INSTRUCTIONS TO FOLLOW:
What you return must be every line below that includes the word "Star".

DATA EXTRACT:
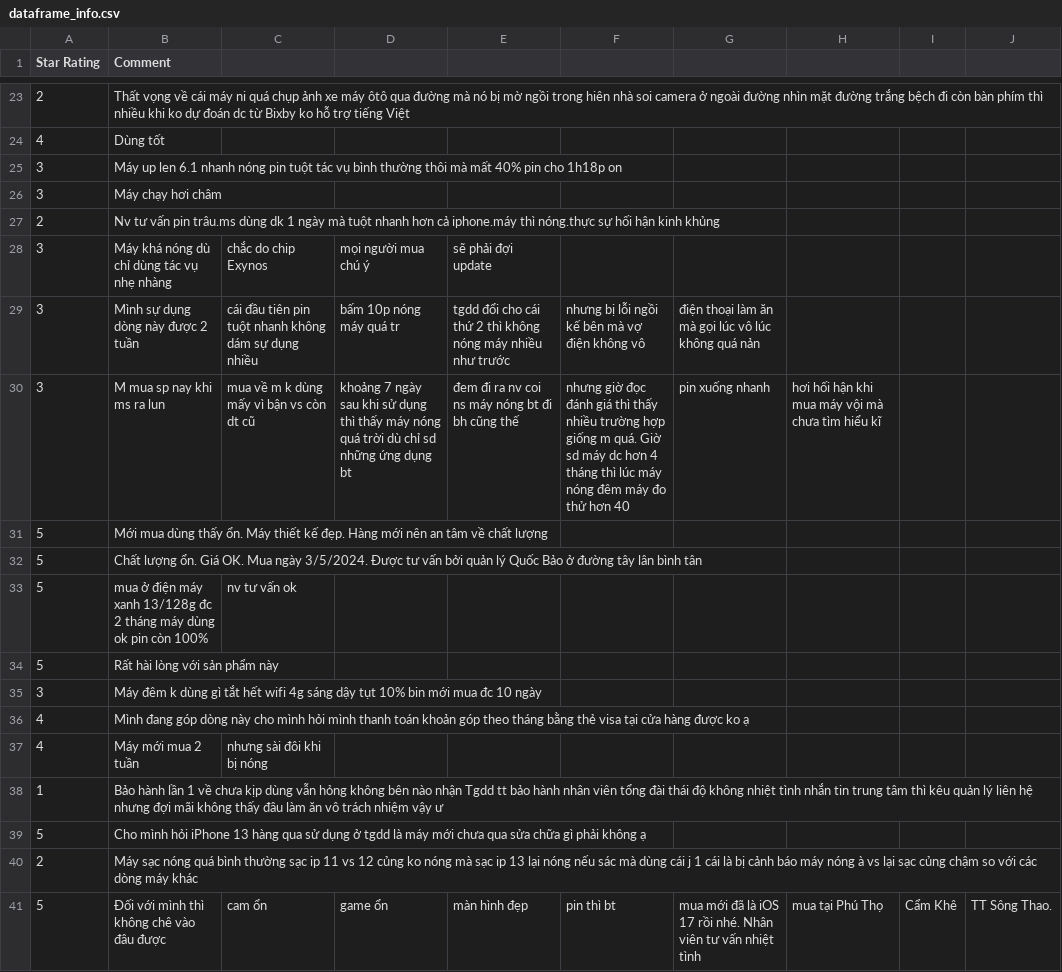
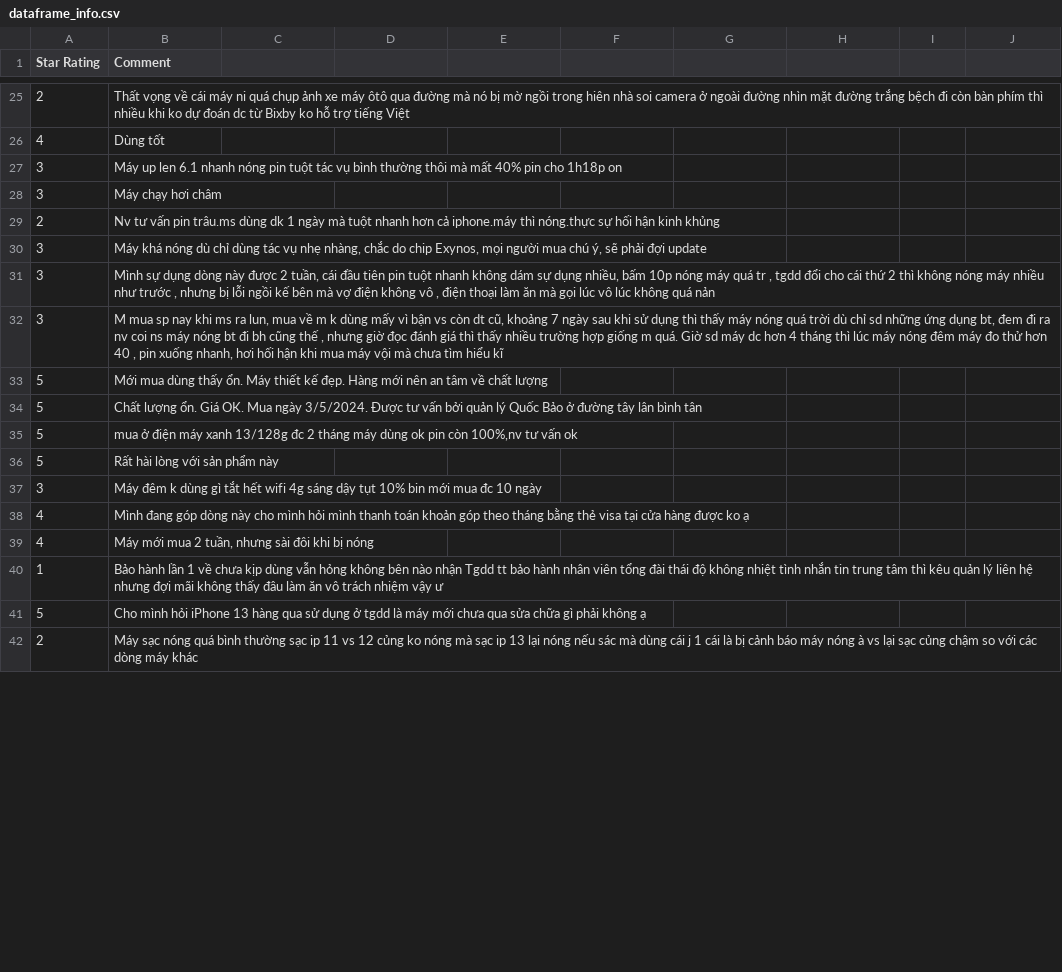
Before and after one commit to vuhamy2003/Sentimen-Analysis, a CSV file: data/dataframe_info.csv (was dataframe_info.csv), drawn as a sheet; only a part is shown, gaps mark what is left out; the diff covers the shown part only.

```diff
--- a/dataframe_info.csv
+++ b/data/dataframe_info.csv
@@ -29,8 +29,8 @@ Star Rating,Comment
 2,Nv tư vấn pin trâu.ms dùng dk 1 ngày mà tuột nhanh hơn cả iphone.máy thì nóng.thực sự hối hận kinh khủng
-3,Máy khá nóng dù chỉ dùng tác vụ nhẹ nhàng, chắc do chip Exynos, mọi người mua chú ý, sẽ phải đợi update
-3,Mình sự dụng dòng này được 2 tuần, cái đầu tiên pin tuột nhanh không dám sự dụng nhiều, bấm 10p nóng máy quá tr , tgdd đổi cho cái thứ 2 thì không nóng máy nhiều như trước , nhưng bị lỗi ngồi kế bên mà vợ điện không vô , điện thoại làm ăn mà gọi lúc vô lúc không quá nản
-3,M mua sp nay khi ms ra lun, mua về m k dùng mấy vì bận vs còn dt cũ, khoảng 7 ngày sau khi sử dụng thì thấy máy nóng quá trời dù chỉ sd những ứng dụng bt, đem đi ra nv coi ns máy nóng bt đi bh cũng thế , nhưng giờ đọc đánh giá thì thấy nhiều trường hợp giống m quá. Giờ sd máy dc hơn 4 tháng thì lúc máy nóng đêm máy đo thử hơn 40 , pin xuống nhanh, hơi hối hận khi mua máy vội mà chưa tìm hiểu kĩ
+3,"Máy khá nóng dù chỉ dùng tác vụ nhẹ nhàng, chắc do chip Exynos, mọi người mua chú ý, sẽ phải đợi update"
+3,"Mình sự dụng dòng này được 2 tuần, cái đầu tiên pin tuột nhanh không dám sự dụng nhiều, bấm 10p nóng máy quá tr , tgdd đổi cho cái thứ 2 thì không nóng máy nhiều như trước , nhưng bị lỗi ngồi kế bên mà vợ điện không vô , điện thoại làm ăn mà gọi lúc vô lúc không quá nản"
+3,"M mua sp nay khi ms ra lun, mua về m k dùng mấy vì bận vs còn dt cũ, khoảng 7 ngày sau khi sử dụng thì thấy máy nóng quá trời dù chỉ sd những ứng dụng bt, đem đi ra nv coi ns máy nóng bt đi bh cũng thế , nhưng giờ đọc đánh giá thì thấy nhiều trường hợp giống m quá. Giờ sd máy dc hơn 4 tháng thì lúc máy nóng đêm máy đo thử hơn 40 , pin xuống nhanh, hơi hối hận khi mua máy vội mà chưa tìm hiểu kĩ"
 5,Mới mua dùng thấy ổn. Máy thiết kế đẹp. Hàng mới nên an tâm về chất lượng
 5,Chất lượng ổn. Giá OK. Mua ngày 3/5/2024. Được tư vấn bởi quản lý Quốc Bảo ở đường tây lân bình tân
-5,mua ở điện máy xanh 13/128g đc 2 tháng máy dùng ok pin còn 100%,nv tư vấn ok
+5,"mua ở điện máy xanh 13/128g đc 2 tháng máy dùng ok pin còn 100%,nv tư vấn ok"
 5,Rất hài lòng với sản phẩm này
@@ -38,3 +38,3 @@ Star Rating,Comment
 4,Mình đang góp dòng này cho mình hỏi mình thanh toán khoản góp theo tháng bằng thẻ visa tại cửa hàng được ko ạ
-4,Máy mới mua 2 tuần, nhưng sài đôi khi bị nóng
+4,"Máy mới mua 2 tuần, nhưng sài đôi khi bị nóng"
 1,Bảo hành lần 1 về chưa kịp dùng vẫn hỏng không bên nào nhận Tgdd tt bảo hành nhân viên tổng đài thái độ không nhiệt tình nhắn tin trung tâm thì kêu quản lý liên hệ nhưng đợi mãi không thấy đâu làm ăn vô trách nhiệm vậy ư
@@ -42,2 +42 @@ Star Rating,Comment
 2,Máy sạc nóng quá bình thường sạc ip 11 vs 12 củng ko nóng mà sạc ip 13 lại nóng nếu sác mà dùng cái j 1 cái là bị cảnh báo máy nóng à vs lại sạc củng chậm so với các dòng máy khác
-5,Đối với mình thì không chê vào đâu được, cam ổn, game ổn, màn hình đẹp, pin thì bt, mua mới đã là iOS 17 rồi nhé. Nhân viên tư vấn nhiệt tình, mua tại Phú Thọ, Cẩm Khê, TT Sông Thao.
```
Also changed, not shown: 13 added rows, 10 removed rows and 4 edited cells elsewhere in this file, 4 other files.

...

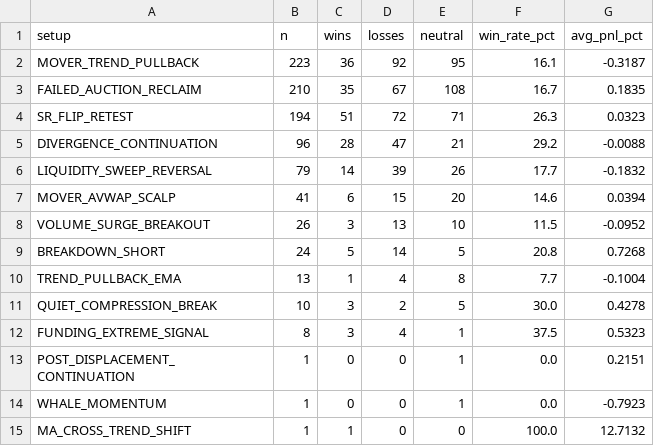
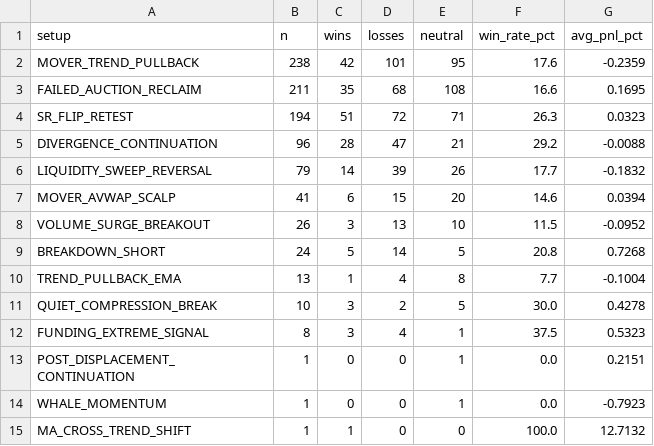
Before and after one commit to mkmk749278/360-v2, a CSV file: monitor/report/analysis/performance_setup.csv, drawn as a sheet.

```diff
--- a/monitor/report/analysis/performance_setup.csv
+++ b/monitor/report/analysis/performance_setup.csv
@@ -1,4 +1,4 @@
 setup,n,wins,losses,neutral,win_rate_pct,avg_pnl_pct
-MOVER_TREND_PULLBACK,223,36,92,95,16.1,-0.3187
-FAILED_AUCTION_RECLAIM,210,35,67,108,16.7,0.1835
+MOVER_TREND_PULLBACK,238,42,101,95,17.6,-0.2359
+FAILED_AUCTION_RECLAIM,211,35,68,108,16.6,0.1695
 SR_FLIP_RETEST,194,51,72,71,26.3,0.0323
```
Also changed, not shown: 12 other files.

EXPECTED OUTPUT:
@@ -29,8 +29,8 @@ Star Rating,Comment
@@ -38,3 +38,3 @@ Star Rating,Comment
@@ -42,2 +42 @@ Star Rating,Comment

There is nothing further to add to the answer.